(WHAT IS BEING ASKED) For the records below, tally the lines that contain "LandingPage" and give only that number.

(Collected data)
━━━━

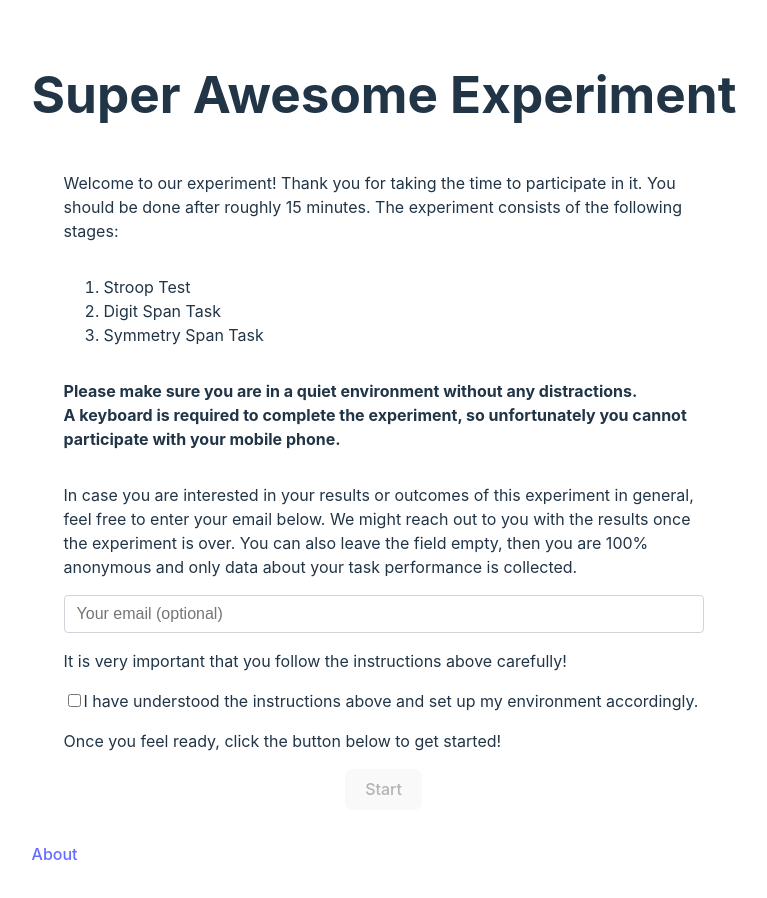
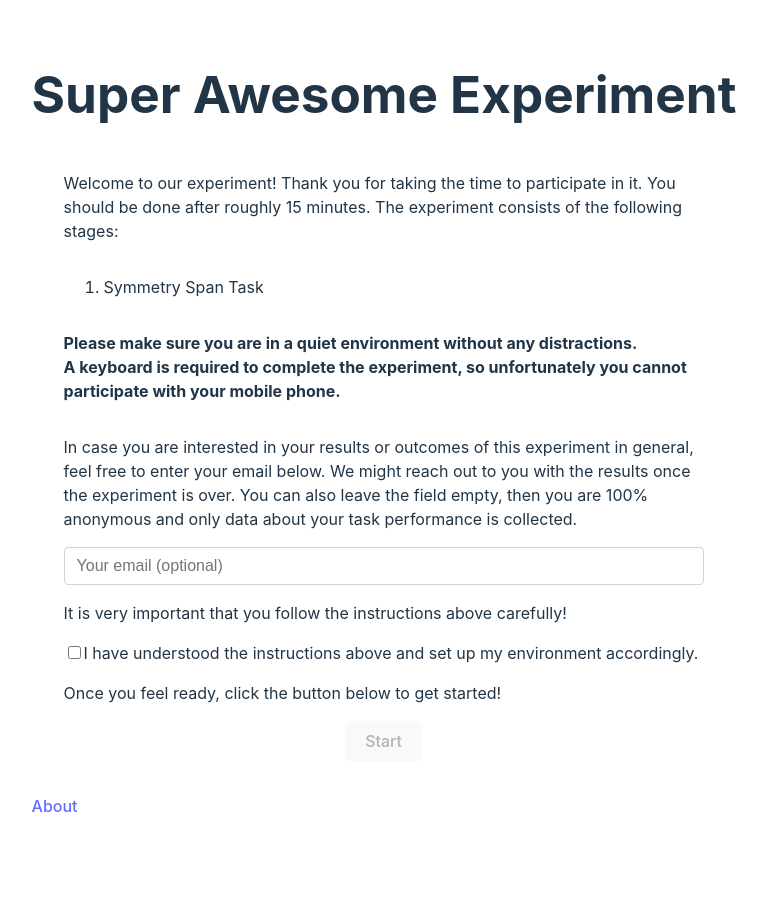
Before and after one commit to Sejmou/urm-pr-experiment, a React (Vite) app: page / in a window 1280 px wide. Shown: the whole page, without its empty margins (256-1023 px from the left). After the commit the page ends 850 px from the top, so only its background shows below. Built offline with nearby package versions, Linux system fonts and the light colour scheme.

Commit message:
disable all tasks except symmetry span, skip test procedure -> goal: find out how many tasks of output CSV are actually only demo

```diff
--- a/src/shared/experiment.ts
+++ b/src/shared/experiment.ts
@@ -11,20 +11,20 @@ import {
 } from './firebase';
 
 export const tasks = [
-  {
-    displayName: 'Stroop Test',
-    run: async () => {
-      const module = await import('../tasks/stroop');
-      return module.default();
-    },
-  },
-  {
-    displayName: 'Digit Span Task',
-    run: async () => {
-      const module = await import('../tasks/digit_span');
-      return module.default();
-    },
-  },
+  // {
+  //   displayName: 'Stroop Test',
+  //   run: async () => {
+  //     const module = await import('../tasks/stroop');
+  //     return module.default();
+  //   },
+  // },
+  // {
+  //   displayName: 'Digit Span Task',
+  //   run: async () => {
+  //     const module = await import('../tasks/digit_span');
+  //     return module.default();
+  //   },
+  // },
   {
     displayName: 'Symmetry Span Task',
     run: async () => {
--- a/src/tasks/symmetry_span/index.js
+++ b/src/tasks/symmetry_span/index.js
@@ -318,7 +318,7 @@ const experiment = new Promise(resolve => {
           instructions3,
           fullDemo,
           instructions4,
-          test_procedure,
+          // test_procedure,
         ]
       : [instructions4, test_procedure]
   );
```
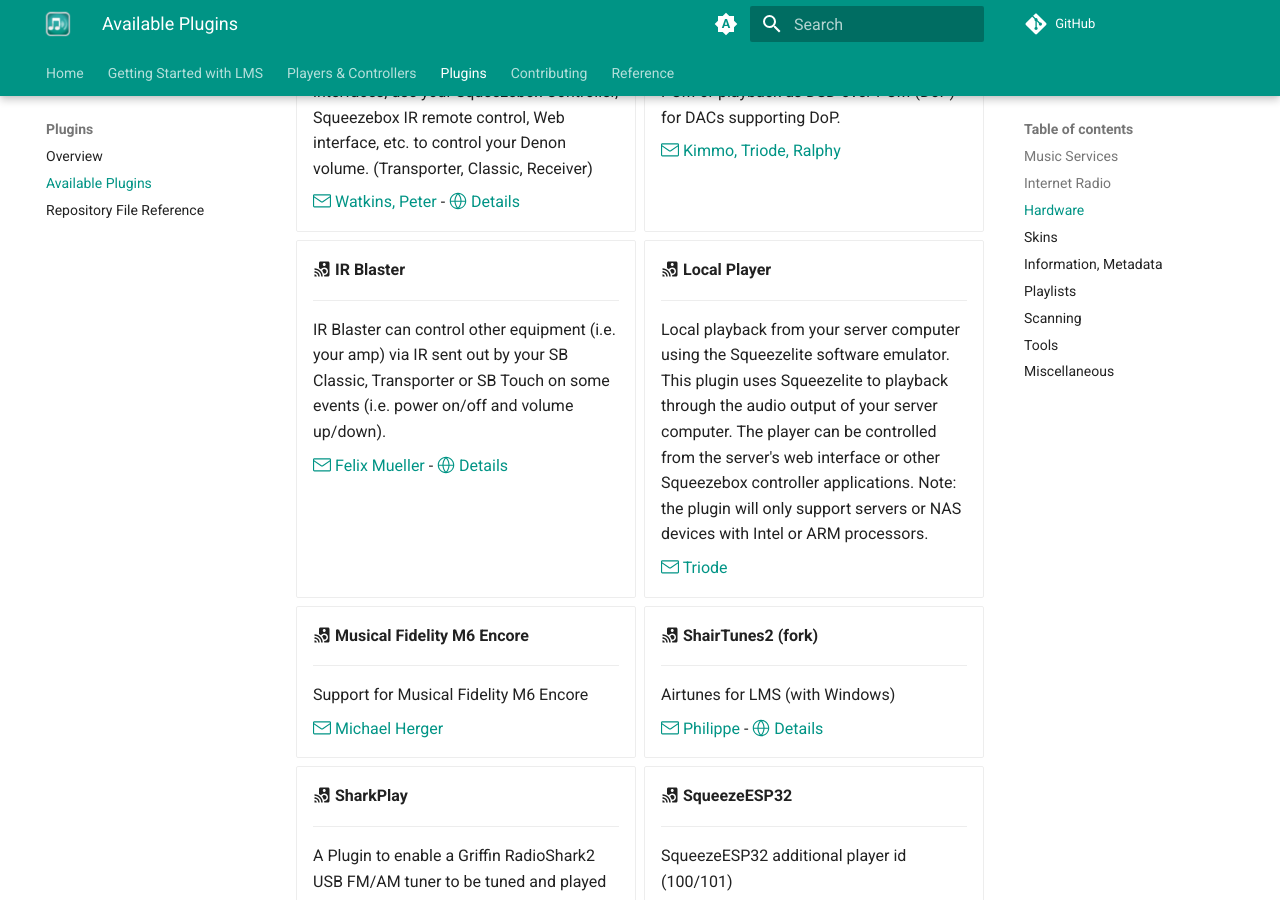
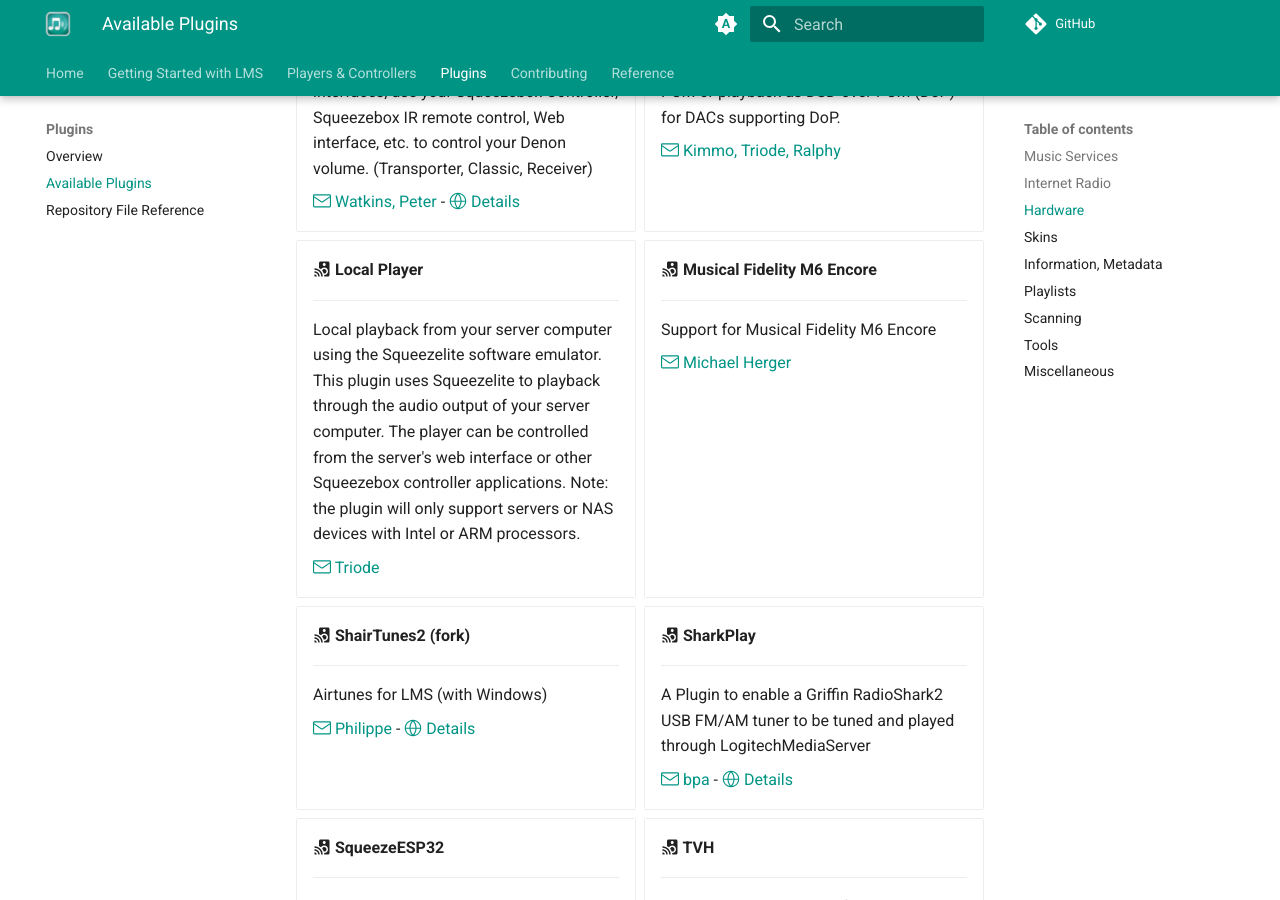
Before and after one commit to LMS-Community/lms-community.github.io, an MkDocs documentation site: the page built from docs/plugins/directory.md, in a window 1280 px wide and 900 px high, scrolled down 4148 px. Built offline with MkDocs 1.6.1 and Material for MkDocs 9.7.7, drawn with Linux system fonts in a browser that asks for light colours; comment, search, counter and statistics services are not loaded.

Commit message:
Update external data sources

```diff
--- a/docs/plugins/directory.md
+++ b/docs/plugins/directory.md
@@ -313,14 +313,6 @@ title: Available Plugins
     Playback of DSD files (.dsf and .dff) via your Squeezebox.  Supports conversion to PCM or playback as DSD-over-PCM (DoP) for DACs supporting DoP.
 
     [:octicons-mail-24: Kimmo, Triode, Ralphy](mailto:triode1@btinternet.com)
-
--   __:material-cast-audio: IR Blaster__
-
-    ---
-
-    IR Blaster can control other equipment (i.e. your amp) via IR sent out by your SB Classic, Transporter or SB Touch on some events (i.e. power on/off and volume up/down).
-
-    [:octicons-mail-24: Felix Mueller](mailto:felix.mueller@gwendesign.com)    - [:octicons-globe-24: Details](http://www.gwendesign.com/slimserver/dev_hard_and_software.htm)
 
 -   __:material-cast-audio: Local Player__
 
```
Also changed, not shown: docs/getting-started/changelog-lms8.md (+1 -0 lines).
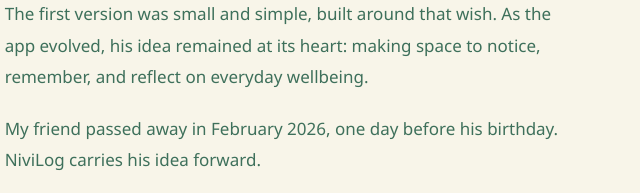
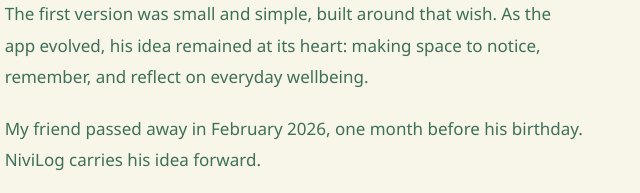
Before and after one commit to Jitendra1965/hoplontec-LandingPage, a plain HTML site: page hoplontec-LandingPage/nivilog.html in a window 1280 px wide. Shown: the part 1527-1720 px from the top of the page, 619-1259 px from the left. Drawn offline with Linux system fonts and the light colour scheme.

Commit message:
Correct birthday timing in NiviLog tribute

```diff
--- a/hoplontec-LandingPage/nivilog.html
+++ b/hoplontec-LandingPage/nivilog.html
@@ -41,7 +41,7 @@
         <section class="nivi-intro product-section" aria-labelledby="why-title"><p class="eyebrow">MAKE ROOM FOR THE EVERYDAY DETAILS</p><h2 id="why-title">Less to remember.<br>More to look back on.</h2><div><p>What was in yesterday’s lunch? How was your energy this week? A personal record gives those everyday details a place to live.</p><p>NiviLog is designed for people who want to build a food journal, keep track of their own check-ins, or explore their records over time. Start with a meal. Add how you feel when you want to. Return to the bigger picture at your own pace.</p></div></section>
         <section id="story" class="product-section nivi-story" aria-labelledby="story-title">
           <div><p class="eyebrow">THE STORY BEHIND NIVILOG</p><h2 id="story-title">My friend Deepak’s idea.<br>A gift carried forward.</h2></div>
-          <div class="nivi-story-copy"><p>NiviLog began with an idea from my dear friend, Deepak Srinivasan, who was living with a serious illness. He wanted a simple way to record how he felt throughout the day—before and after meals, or after physical activity.</p><p>The first version was small and simple, built around that wish. As the app evolved, his idea remained at its heart: making space to notice, remember, and reflect on everyday wellbeing.</p><p>My friend passed away in February 2026, one day before his birthday. NiviLog carries his idea forward.</p><p>NiviLog will be free for everyone aged 18 and over to use—a way of paying his idea forward and contributing to our community’s wellbeing.</p><blockquote>“NiviLog is my small gift from my friend to anyone who takes a thoughtful interest in their own health.”</blockquote><p class="nivi-story-signature">A personal note from NiviLog’s creator</p></div>
+          <div class="nivi-story-copy"><p>NiviLog began with an idea from my dear friend, Deepak Srinivasan, who was living with a serious illness. He wanted a simple way to record how he felt throughout the day—before and after meals, or after physical activity.</p><p>The first version was small and simple, built around that wish. As the app evolved, his idea remained at its heart: making space to notice, remember, and reflect on everyday wellbeing.</p><p>My friend passed away in February 2026, one month before his birthday. NiviLog carries his idea forward.</p><p>NiviLog will be free for everyone aged 18 and over to use—a way of paying his idea forward and contributing to our community’s wellbeing.</p><blockquote>“NiviLog is my small gift from my friend to anyone who takes a thoughtful interest in their own health.”</blockquote><p class="nivi-story-signature">A personal note from NiviLog’s creator</p></div>
         </section>
         <section id="features" class="product-section" aria-labelledby="features-title"><p class="eyebrow">A JOURNAL THAT CONNECTS THE DETAILS</p><h2 id="features-title">Meals, check-ins, and the bigger picture.</h2><p class="product-lead">Designed for adults who want a clearer record of what they eat and how they feel, without losing the details of everyday life.</p>
           <div class="info-grid values-grid"><article class="info-card"><h3>Capture your meals</h3><p>Write a meal description, review the suggested foods and portions, then save. Edit entries, reuse recent meals, and find past records with search and filters.</p></article><article class="info-card"><h3>See your day together</h3><p>Bring meal records and estimated nutrition into a daily view. Look at energy, macronutrients, and the foods that contribute to your totals.</p></article><article class="info-card"><h3>Record how you feel</h3><p>Add optional check-ins for feelings, mood, physical energy, and symptoms. Look back over 7, 30, or 90 days.</p></article><article class="info-card"><h3>Explore your patterns</h3><p>With your permission, explore associations between recorded foods, nutrients, and your check-ins. Missing records stay unknown rather than being filled in.</p></article></div>
```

━━━━

(COMPLETED EXERCISE) 3